x =  val = (row for row in x) # create a generator print(next(val)) # will raise StopIteration exception for i in x: if not i: raise ValueError('The sequence is empty') # Exception is not raised print(i) # does nothing and does not raise an exception
If you try to iterate over a generator with
next and it's empty or has reached the end, a
StopIteration exception is raised, but this is not the same when you use a for loop to iterate over a list or any iterable in Python.
I know I could just write
if not x: to check if the list is empty but I believe an empty iterable should raise an Exception when you try to iterate over it as there is no benefit looping it.

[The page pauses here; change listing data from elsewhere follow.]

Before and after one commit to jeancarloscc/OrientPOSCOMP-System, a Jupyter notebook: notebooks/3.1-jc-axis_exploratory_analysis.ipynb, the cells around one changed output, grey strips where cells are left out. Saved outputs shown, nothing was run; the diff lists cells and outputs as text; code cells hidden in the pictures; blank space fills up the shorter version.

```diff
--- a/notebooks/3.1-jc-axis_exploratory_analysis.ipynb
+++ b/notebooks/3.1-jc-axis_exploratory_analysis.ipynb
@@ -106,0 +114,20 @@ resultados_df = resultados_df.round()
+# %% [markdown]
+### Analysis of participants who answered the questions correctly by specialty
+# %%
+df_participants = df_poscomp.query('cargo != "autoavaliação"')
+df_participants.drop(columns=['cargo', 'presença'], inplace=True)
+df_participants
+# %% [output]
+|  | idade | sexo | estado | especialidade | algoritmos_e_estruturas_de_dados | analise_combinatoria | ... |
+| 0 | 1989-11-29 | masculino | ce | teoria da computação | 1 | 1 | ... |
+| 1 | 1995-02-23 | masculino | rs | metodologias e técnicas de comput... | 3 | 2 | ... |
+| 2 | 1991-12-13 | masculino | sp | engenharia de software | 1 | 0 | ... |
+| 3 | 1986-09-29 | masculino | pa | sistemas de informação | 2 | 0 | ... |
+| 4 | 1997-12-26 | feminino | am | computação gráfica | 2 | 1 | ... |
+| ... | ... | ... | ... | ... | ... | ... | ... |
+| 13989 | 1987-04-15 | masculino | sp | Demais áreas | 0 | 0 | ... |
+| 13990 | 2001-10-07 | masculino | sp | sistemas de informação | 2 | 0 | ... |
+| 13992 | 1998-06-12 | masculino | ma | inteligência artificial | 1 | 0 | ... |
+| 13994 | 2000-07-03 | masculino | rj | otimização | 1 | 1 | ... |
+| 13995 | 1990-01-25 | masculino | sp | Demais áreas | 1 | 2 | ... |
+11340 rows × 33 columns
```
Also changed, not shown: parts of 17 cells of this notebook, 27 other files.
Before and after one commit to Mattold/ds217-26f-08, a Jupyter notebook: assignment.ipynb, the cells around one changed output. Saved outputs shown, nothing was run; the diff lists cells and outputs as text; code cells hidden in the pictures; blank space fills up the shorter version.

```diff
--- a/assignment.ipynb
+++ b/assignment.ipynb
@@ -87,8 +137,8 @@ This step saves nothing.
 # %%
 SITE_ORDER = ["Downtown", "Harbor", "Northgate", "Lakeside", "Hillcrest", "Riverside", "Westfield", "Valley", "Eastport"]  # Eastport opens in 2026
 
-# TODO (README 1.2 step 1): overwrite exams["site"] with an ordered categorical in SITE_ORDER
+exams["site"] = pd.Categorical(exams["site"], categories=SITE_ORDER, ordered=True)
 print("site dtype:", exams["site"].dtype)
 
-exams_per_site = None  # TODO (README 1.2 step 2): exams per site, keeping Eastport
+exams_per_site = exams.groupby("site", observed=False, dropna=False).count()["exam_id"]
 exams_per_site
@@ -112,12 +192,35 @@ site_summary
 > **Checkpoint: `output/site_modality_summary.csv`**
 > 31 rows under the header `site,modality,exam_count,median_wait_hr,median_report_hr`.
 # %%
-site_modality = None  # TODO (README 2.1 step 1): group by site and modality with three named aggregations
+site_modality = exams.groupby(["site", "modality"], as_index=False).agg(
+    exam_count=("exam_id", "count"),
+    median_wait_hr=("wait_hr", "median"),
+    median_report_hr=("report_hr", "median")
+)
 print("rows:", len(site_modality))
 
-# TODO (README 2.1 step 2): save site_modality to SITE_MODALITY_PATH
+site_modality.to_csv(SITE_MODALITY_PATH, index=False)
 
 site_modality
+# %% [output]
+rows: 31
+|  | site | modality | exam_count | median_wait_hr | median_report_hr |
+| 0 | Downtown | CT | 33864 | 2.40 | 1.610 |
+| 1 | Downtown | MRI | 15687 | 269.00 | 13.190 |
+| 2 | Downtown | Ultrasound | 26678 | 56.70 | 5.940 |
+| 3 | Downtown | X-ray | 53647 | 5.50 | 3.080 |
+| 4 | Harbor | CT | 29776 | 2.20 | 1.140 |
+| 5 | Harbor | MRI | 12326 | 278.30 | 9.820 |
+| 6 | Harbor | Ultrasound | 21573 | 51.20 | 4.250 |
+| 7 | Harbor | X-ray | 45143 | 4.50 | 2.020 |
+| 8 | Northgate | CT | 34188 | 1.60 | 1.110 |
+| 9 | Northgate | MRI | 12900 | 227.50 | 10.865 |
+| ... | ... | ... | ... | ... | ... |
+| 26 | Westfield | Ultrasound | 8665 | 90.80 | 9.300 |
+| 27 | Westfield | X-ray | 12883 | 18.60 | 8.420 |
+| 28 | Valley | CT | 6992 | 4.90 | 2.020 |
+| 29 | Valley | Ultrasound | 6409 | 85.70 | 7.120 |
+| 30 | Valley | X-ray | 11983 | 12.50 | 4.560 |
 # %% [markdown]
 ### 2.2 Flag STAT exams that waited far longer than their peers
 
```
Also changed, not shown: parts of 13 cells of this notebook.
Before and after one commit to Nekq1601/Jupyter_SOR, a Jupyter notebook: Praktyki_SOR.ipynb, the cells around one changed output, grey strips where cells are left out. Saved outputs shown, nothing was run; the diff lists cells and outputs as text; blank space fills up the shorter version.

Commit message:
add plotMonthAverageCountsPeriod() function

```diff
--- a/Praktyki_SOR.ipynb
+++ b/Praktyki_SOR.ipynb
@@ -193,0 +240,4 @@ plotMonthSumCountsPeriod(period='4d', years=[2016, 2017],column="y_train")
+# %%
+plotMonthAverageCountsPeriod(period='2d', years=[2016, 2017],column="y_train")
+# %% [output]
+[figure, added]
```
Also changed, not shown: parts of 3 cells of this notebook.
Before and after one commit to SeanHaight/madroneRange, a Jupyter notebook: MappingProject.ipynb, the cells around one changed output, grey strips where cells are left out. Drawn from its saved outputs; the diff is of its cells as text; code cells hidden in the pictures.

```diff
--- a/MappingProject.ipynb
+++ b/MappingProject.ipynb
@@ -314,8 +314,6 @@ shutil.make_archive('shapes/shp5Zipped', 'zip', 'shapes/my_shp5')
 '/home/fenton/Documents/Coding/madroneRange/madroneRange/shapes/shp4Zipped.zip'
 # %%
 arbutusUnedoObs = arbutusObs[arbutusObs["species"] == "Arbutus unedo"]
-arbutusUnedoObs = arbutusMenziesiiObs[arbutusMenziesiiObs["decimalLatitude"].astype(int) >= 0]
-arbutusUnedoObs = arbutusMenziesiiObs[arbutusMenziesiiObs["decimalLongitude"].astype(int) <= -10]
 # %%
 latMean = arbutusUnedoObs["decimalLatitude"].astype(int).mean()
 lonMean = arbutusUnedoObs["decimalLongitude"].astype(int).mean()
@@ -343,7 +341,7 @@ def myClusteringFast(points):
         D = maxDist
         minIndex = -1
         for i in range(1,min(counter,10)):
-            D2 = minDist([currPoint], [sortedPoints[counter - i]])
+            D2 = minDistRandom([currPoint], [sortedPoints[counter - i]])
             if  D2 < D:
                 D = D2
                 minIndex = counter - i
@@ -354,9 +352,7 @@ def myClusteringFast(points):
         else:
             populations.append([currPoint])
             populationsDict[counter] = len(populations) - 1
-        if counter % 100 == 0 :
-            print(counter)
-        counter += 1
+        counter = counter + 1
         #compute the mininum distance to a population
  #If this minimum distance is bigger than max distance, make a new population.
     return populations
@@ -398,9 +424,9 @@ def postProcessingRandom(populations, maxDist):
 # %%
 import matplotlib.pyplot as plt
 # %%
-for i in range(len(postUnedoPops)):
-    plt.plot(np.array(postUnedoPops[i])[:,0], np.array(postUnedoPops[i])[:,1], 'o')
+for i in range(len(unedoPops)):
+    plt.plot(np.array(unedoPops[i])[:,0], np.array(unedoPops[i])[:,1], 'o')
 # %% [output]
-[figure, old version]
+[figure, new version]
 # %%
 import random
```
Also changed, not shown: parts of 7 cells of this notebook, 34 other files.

I want to know if there's any special reason for this behavior in the Language design or am I not considering another case where it might be useful. I think the same goes for